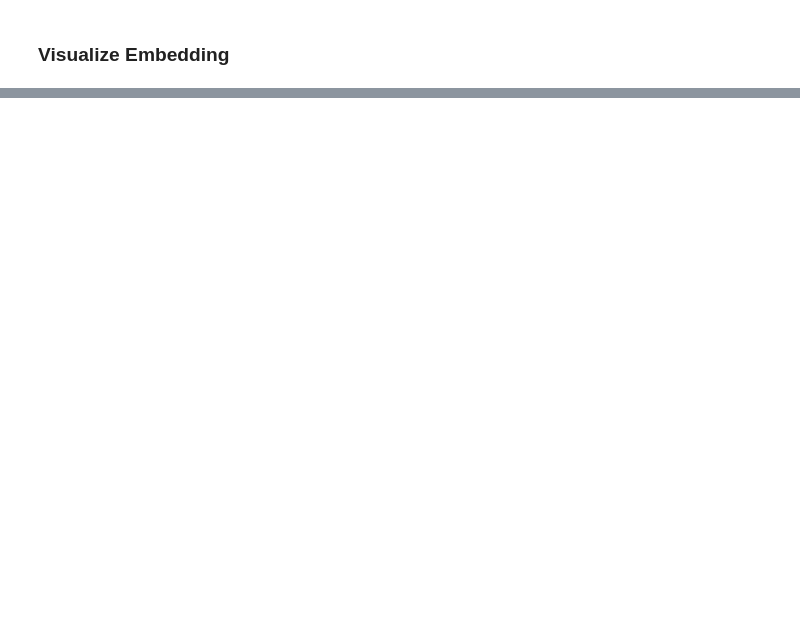
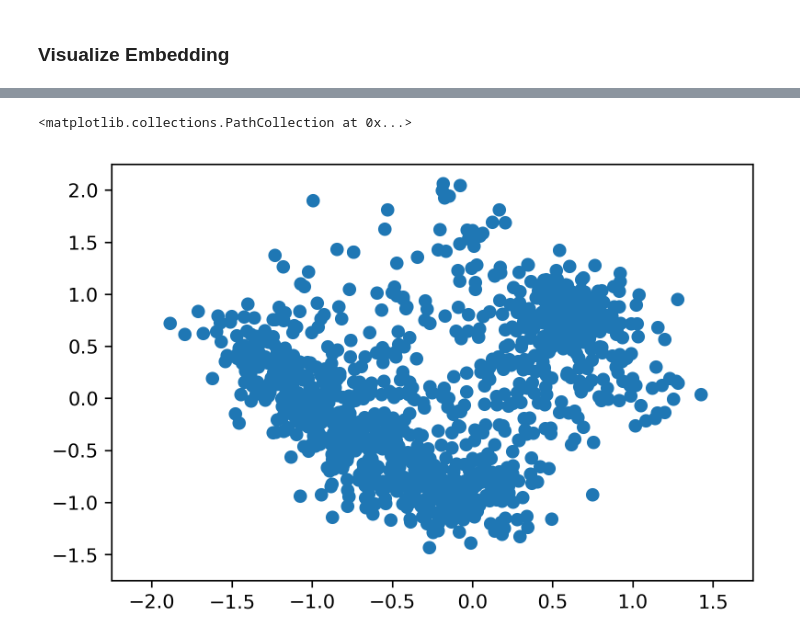
Before and after one commit to rifkiaputri/Relation-Aligner, a Jupyter notebook: plot_results.ipynb, the cells around one changed output, grey strips where cells are left out. Cells and saved outputs as stored; diff of their text form; code cells hidden in the pictures; blank space fills up the shorter version.

```diff
--- a/plot_results.ipynb
+++ b/plot_results.ipynb
@@ -82,0 +93,8 @@ for index, row in rel_label.iterrows():
+# %%
+fig, ax = plt.subplots(dpi=300)
+plt.ylim((-1.75, 2.25))
+plt.xlim((-2.25, 1.75))
+ax.scatter(vector_x, vector_y)
+# %% [output]
+<matplotlib.collections.PathCollection at 0x...>
+[figure, added]
```
Also changed, not shown: parts of 24 cells of this notebook, 5 other files.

....

§ Task statement: When a line above includes the word "ipynb", please list that line.

§ The completed task:
Before and after one commit to rifkiaputri/Relation-Aligner, a Jupyter notebook: plot_results.ipynb, the cells around one changed output, grey strips where cells are left out. Cells and saved outputs as stored; diff of their text form; code cells hidden in the pictures; blank space fills up the shorter version.
--- a/plot_results.ipynb
+++ b/plot_results.ipynb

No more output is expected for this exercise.